Creating sustainable supply chains remains a challenging issue for many organisations, according to a new survey. While many organisations remain open to the idea, with best practices proving the case, reasons for implementation often remain at the level of branding and differentiation, while actual execution remains on a small scale and does not produce wide-scale impact across the board. According to the authors, regulation is required to drive most companies towards change.
Producing goods in a way that is sustainable to the environment is becoming more and more important to consumers and the environment itself, as the reality of humanity’s footprint is being realised throughout ecology. A survey from 2014 for instance shows that more than half of consumers would be willing to pay 5% more for a sustainable product, while 76% said they would accept waiting an extra day to have their products delivered in a sustainable fashion.
With consumer sentiment edging toward more sustainable ways of acting, important questions are starting to be asked by organisations about whether sustainable practices should be the norm for their wider supply chains. To gain further insight in the matter, consulting firm West Monroe Partners and the Supply and Value Chain Centre at Loyola University Chicago partnered to identify the current business sentiment toward greener supply chains.
The study involved 52 executives from company sizes ranging from $100 million to over $120 billion. The largest industry represented was consumer packaged goods (30%), followed by retail (12%), although there were respondents from most sectors. The information was further supplemented by data from BearingPoint, West Monroe Partners’ consulting partner in the EMEA region, which conducted similar surveys of both consumers (2014) and supply chain executives (2015) in Europe.

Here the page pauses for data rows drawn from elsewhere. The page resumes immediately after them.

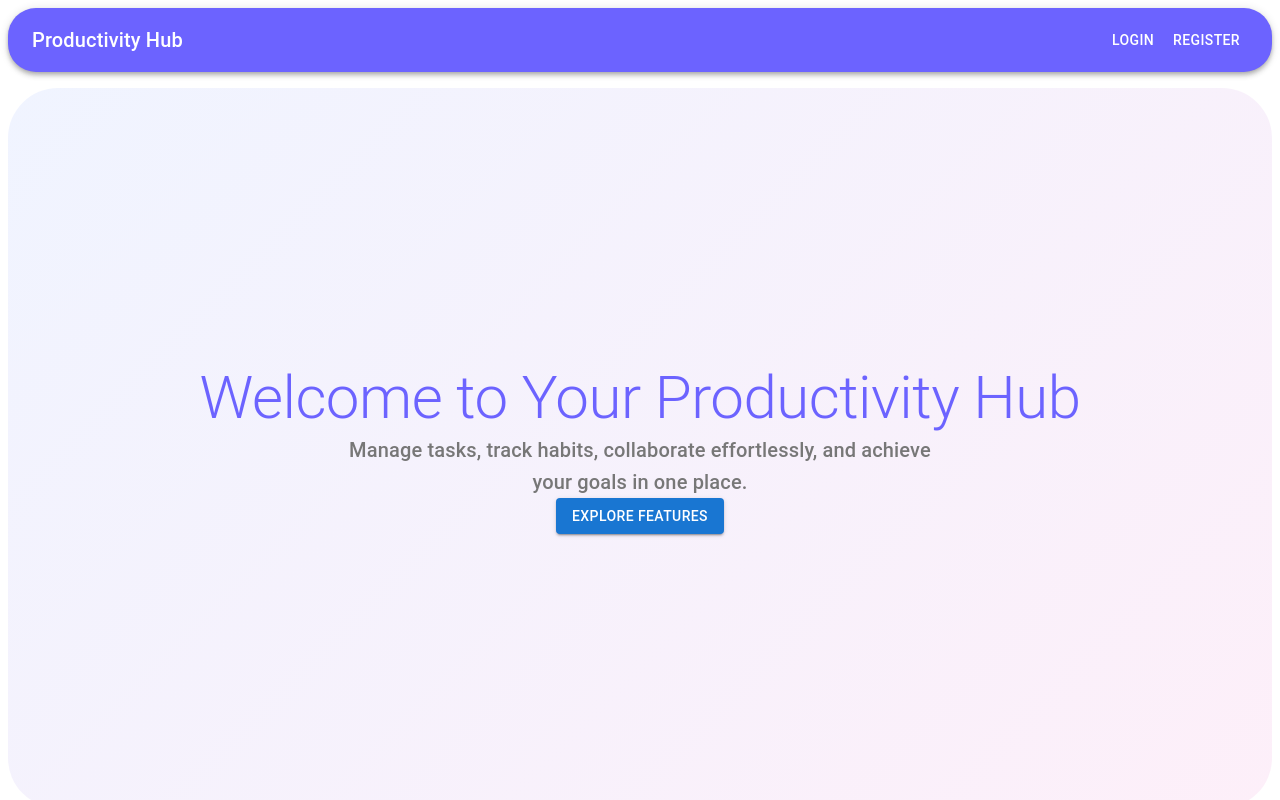
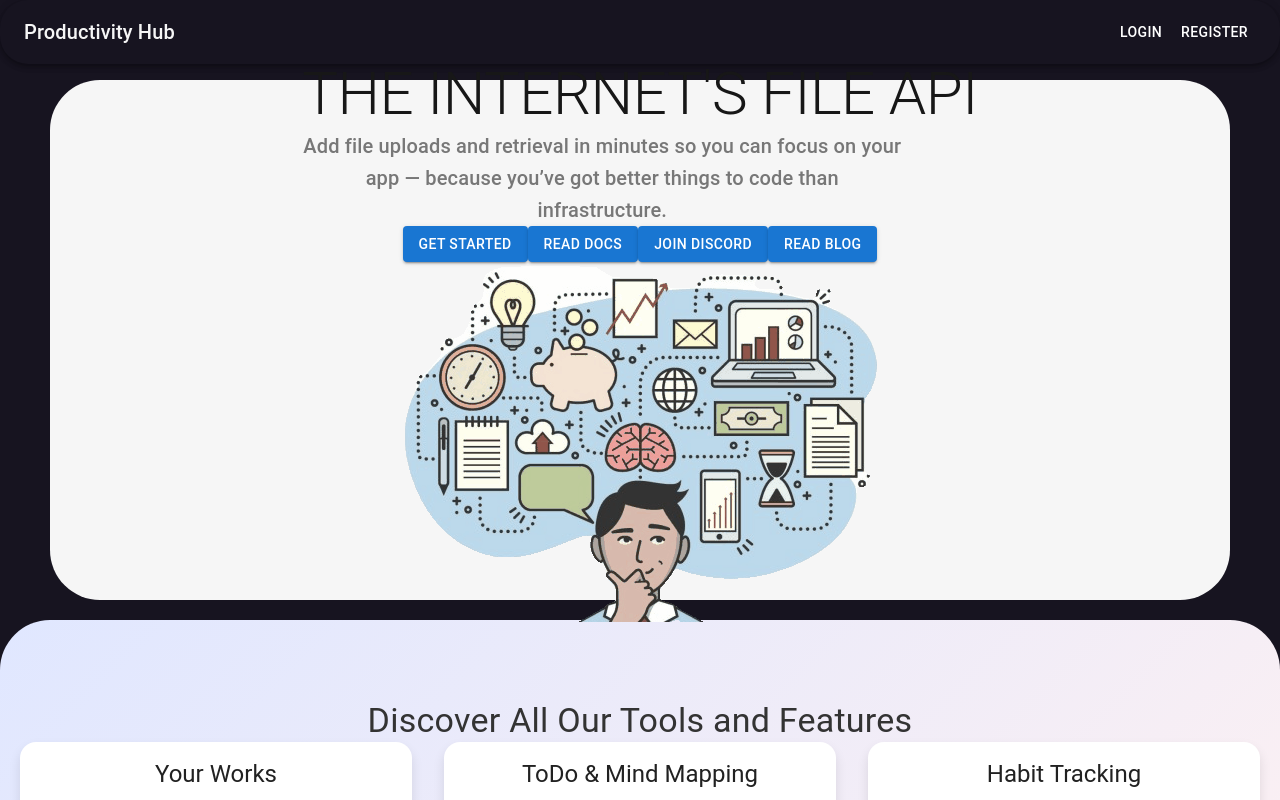
Before and after one commit to vkboi5/Productivity-App, a React (Create React App) app: page / in a window 1280 px wide. Shown: the top 800 px of the page. Built offline with nearby package versions, Linux system fonts and the light colour scheme; the HTML template or start-up script is replaced by a standard one.

Commit message:
changes done

```diff
--- a/src/App.css
+++ b/src/App.css
@@ -3,7 +3,7 @@
 body {
   margin: 0;
   font-family: 'Arial', sans-serif;
-  background-color: #f0f4f8;
+  background-color: #171420;
   color: #333;
 }
 
--- a/src/App.js
+++ b/src/App.js
@@ -14,6 +14,7 @@ import Community from './components/Community';
 import Progress from './components/Progress';
 import Sessions from './components/Sessions';
 import MindMap from './components/MindMap';
+import './App.css'
 
 const App = () => {
   const [isLoggedIn, setIsLoggedIn] = useState(false);
--- a/src/components/Home.js
+++ b/src/components/Home.js
@@ -6,6 +6,7 @@ import { Link } from 'react-router-dom';
 import { FaRegComments, FaQuestionCircle, FaPaperPlane } from 'react-icons/fa';
 import FeatureCard from './FeatureCard';
 import styles from './Homepage.module.css'; // Import CSS module
+import gif from '../assets/1664879763504-unscreen.gif'
 
 const features = [
   { title: 'Your Works', desc: 'Track tools and history.' },
@@ -39,20 +40,23 @@ const Homepage = () => {
     <>
       {/* Hero Section */}
       <Box className={styles.heroSection}>
+      <Box className={styles.heroContent}>
         <Typography variant="h2" className={styles.heroTitle}>
-          Welcome to Your Productivity Hub
+          THE INTERNET'S FILE API
         </Typography>
         <Typography variant="h6" className={styles.heroSubtitle}>
-          Manage tasks, track habits, collaborate effortlessly, and achieve your goals in one place.
+          Add file uploads and retrieval in minutes so you can focus on your app —
+          because you’ve got better things to code than infrastructure.
         </Typography>
-        <Button
-          variant="contained"
-          onClick={handleExploreFeatures}
-          className={styles.exploreButton}
-        >
-          Explore Features
-        </Button>
+        <Box className={styles.buttonGroup}>
+          <Button variant="contained" className={styles.getStartedButton}>Get started</Button>
+          <Button variant="contained" className={styles.readDocsButton}>Read docs</Button>
+          <Button variant="contained" className={styles.joinDiscordButton}>Join discord</Button>
+          <Button variant="contained" className={styles.readBlogButton}>Read blog</Button>
+        </Box>
       </Box>
+      <img src={gif} alt="Animated productivity visual" className={styles.heroGif} />
+    </Box>
 
       {/* Discover Section */}
       <Box className={styles.discoverSection}>
--- a/src/components/Homepage.module.css
+++ b/src/components/Homepage.module.css
@@ -3,17 +3,21 @@
   align-items: center;
   justify-content: center;
   flex-direction: column;
-  height: 85vh;
-  background: linear-gradient(135deg, #f0f4ff, #fdeff9);
+  flex-wrap: nowrap;
+  height: 60vh;
+  background: #f6f6f6;
   text-align: center;
   padding: 20px;
   border-radius: 50px;
+  margin-left: 50px;
+  margin-right: 50px;
   margin-bottom: 20px;
 }
 
 .heroTitle {
-  font-weight: bold;
-  color: #6c63ff;
+  font-weight:bolder ;
+  font-size: 50px;
+  color: #171717;
   margin-bottom: 16px;
 }
 
--- a/src/components/Navbar.js
+++ b/src/components/Navbar.js
@@ -4,10 +4,10 @@ import { AppBar, Toolbar, Typography, Button, IconButton, Avatar, Box } from '@m
 import { Link } from 'react-router-dom';
 
 const Navbar = ({ isLoggedIn, handleLogout }) => (
-  <AppBar position="static" sx={{ backgroundColor: '#6c63ff', borderRadius: 7, marginBottom: 2 }}>
+  <AppBar position="static" sx={{ backgroundColor: '#171420', borderRadius: 7, marginBottom: 2 }}>
     <Toolbar>
       <Typography variant="h6" sx={{ flexGrow: 1 }}>
-        <Link to="/" style={{ textDecoration: 'none', color: '#fff' }}>
+        <Link to="/" style={{ textDecoration: 'none', color: '#f6f6f6' }}>
           Productivity Hub
         </Link>
       </Typography>
```
Also changed, not shown: src/assets/1664879763504-unscreen.gif (added).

When respondents were asked whether having a green supply chain is a strategic priority in their organisation, 51% answered affirmatively. 22% answered that it will be in 1-3 years, while 8% said it would take 3-5 years before it became one. 12% said it was not a strategic priority.
Respondents were also asked about what motivates them to undertake actions to move towards embracing a green supply chain. The most important reason cited by respondents is brand image improvement at almost 35%, followed by innovation in products or processes and then executive management decision. The attribute seen by the most respondents as least important is pressure from lobbyists, cited by 27% of respondents. This was followed by ‘other’ (24%), which includes risk control, customer expectations and consistency with corporate values.

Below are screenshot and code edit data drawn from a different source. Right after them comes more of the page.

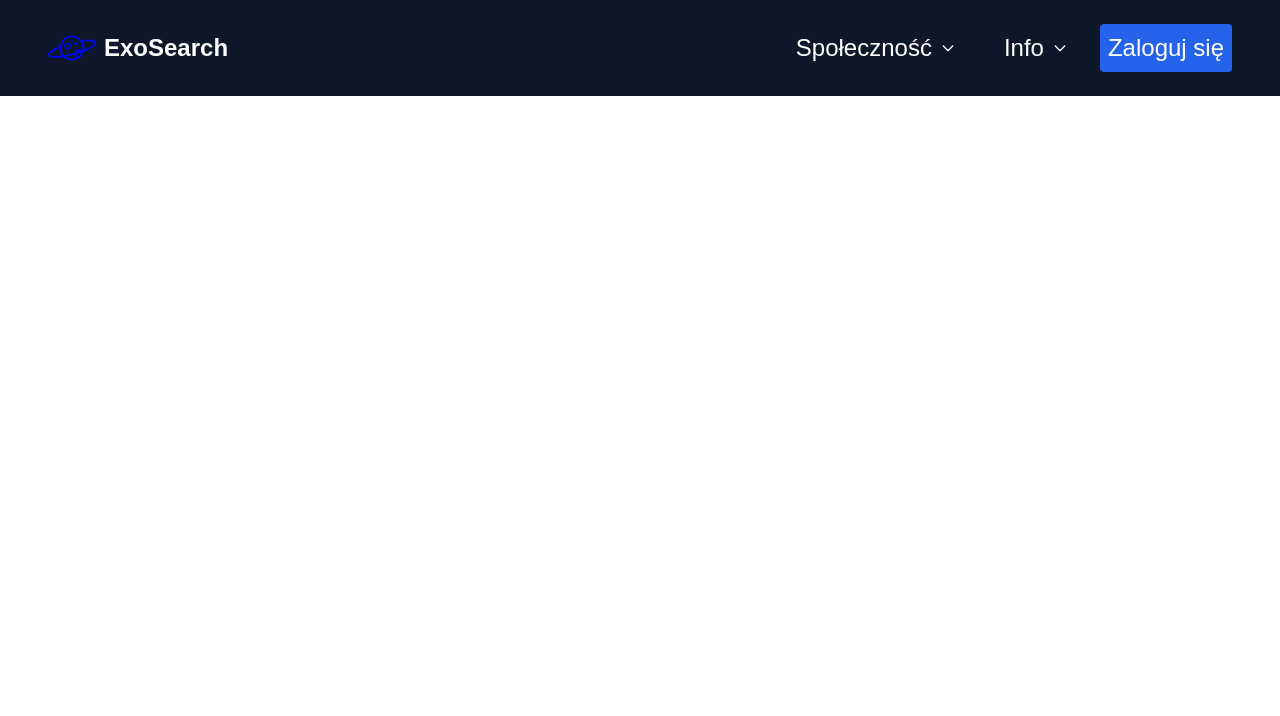
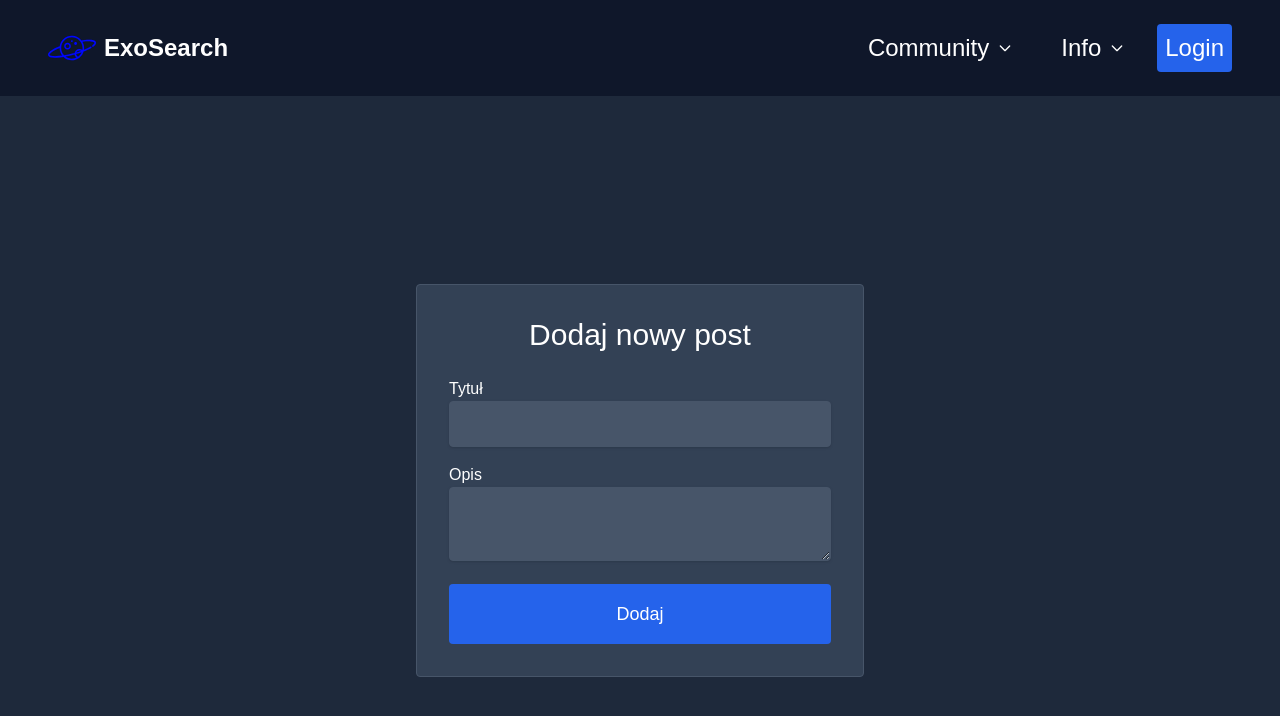
Before and after one commit to Andrz3jj/front-end-hackathon, a React (Vite) app in the folder landing-page/: page /Forum/CreatePost in a window 1280 px wide. Shown: the top 716 px of the page. Built offline with nearby package versions, Linux system fonts and the light colour scheme.

Commit message:
change language

```diff
--- a/landing-page/src/App.tsx
+++ b/landing-page/src/App.tsx
@@ -15,6 +15,7 @@ import { BrowserRouter as Router, Route, Routes } from 'react-router-dom';
 import PostDetails from "@/components/PostDetails.tsx";
 import Teams from "@/components/Teams.tsx";
 import Quiz from "@/components/Quiz.tsx";
+import CreatePost from "@/components/CreatePost.tsx";
 
 const App = () => {
     return (
@@ -35,6 +36,7 @@ const App = () => {
                 <Route path="/Faq" element={<Faq/>} />
                 <Route path="/Quiz" element={<Quiz/>} />
                 <Route path="/Teams" element={<Teams/>} />
+                <Route path="/Forum/CreatePost" element={<CreatePost/>} />
 
             </Routes>
         </Router>
--- /dev/null
+++ b/landing-page/src/components/CreatePost.tsx
@@ -0,0 +1,25 @@
+import "../App.css";
+
+const CreatePost = () => {
+  return (
+    <>
+      <div className="bg-slate-800 text-white min-h-screen flex items-center justify-center">
+        <div className="container mx-auto p-4 pt-6 md:p-6 lg:p-12">
+          <div className="bg-slate-700 border border-slate-600 rounded p-8 text-center w-full max-w-md mx-auto">
+            <span className="text-3xl">Dodaj nowy post</span><br/><br/>
+            <span className="block text-left">Tytuł</span>
+            <form>
+                <input type="text"
+                className="bg-slate-600 text-lg p-2 rounded shadow border border-slate-600 w-full focus:outline-none focus:shadow-lg transition"/>
+                <span className="block text-left mt-4">Opis</span>
+                <textarea className="bg-slate-600 text-lg p-2 rounded shadow border border-slate-600 w-full focus:outline-none focus:shadow-lg transition"></textarea>
+                <input type="submit" value="Dodaj" className="mt-4 text-lg bg-blue-600 rounded p-4 w-full hover:bg-blue-700 transition focus:bg-blue-800"/>
+            </form>
+          </div>
+        </div>
+      </div>
+    </>
+  );
+};
+
+export default CreatePost;
--- a/landing-page/src/components/MainPage.tsx
+++ b/landing-page/src/components/MainPage.tsx
@@ -20,10 +20,10 @@ const WelcomePage: React.FC = () => {
                     ExoSearch
                 </h1>
                 <p className="text-xl md:text-2xl text-gray-300 max-w-2xl">
-                   Znajdź swoją wymarzoną planetę! I Konkuruj z innymi użytkownikami o miejsce w Rankingu Mistrzów!
+                    Find your dream planet! And Compete with other users for a place in the Champions Ranking!
                 </p>
                 <Link className="px-6 py-3 mt-4 bg-pink-600 text-white rounded-full text-lg font-medium transition-transform transform hover:scale-105" to="/LoginPage">
-                    Exploruj Teraz
+                    Explore now
                 </Link>
             </div>
 
--- a/landing-page/src/components/Navbar.tsx
+++ b/landing-page/src/components/Navbar.tsx
@@ -85,7 +85,7 @@ const Navbar = () => {
                                     className="text-2xl m-2 hover:bg-slate-950 rounded p-2 transition active:shadow-xl focus:outline-none flex items-center"
                                     onClick={toggleDropdown}
                                 >
-                                    Społeczność
+                                    Community
                                     <svg className={`w-4 h-4 ml-2 transition-transform transform ${isDropdownOpen ? 'rotate-180' : 'rotate-0'}`} fill="none" stroke="currentColor" viewBox="0 0 24 24">
                                         <path strokeLinecap="round" strokeLinejoin="round" strokeWidth="2" d="M19 9l-7 7-7-7" />
                                     </svg>
@@ -139,7 +139,7 @@ const Navbar = () => {
                             </div>
 
                             <Link className="text-2xl m-2 bg-blue-600 hover:bg-blue-700 active:bg-blue-800 text-center rounded p-2 transition active:shadow-xl" to="/loginPage">
-                                Zaloguj się
+                                Login
                             </Link>
                         </div>
                     </div>
--- a/landing-page/src/components/PostDetails.tsx
+++ b/landing-page/src/components/PostDetails.tsx
@@ -52,7 +52,7 @@ const PostDetails: React.FC = () => {
                                     <Link
                                         className="hover:bg-purple-600 text-white bg-purple-700
                                                cursor-pointer p-4 rounded-full transition"
-                                        to="/Forum/Create"
+                                        to="/Forum/CreatePost"
                                     >
                                         Create New Post
                                     </Link>
@@ -62,7 +62,7 @@ const PostDetails: React.FC = () => {
                                         <Link
                                             className="hover:bg-purple-600 text-white bg-purple-700
                                                cursor-pointer p-4 rounded-full transition mx-2"
-                                            to="/Forum/Create"
+                                            to="/Forum/CreatePost"
                                         >
                                             Create New Post
                                         </Link>
```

Despite the fact that the motivations for implementing sustainability initiatives greatly vary, the study reveals that across the business community, sustainability can be a clear differentiator and source of competitive advantage, in addition to its other benefits. One case study the authors explore is a firm that has been able to improved its customer rating by approximately 25% through better sustainability in product management, while another company has been able to reduce carbon emissions by 15% – something that gave them an edge against competitors.
When asked whether, over the past three years, their organisation had intensified, reduced or stabilised their efforts in green supply chain, 56% said they have intensified their efforts. “Awareness and, more importantly, action are becoming commonplace and are increasing in both quantity and intensity,” write the researchers. 27% indicated they have either reduced or not implemented any green supply chain initiatives, however, of these respondents, only two indicated there are no plans to add any sustainability initiatives. Interestingly West Monroe Partners and Loyola University Chicago also find that sustainability commitment is not related to organisational size – several of the organisations that aren’t doing anything currently are multi-billion dollar companies.
Green design is also on the rise, the survey reveals. Almost 60% of respondents that answered acknowledge they have either rolled-out or are planning to execute a “green design” project. The primary focus was on products and packaging (tied for first), distribution/logistics, production processes, the entire supply chain life cycle and components/ingredients (tied).
“Based on our survey results, it appears very few companies are embracing sustainability initiatives in any meaningful way. Until regulations force action, many companies won’t be able to find resources and funding to make significant change,” conclude the authors.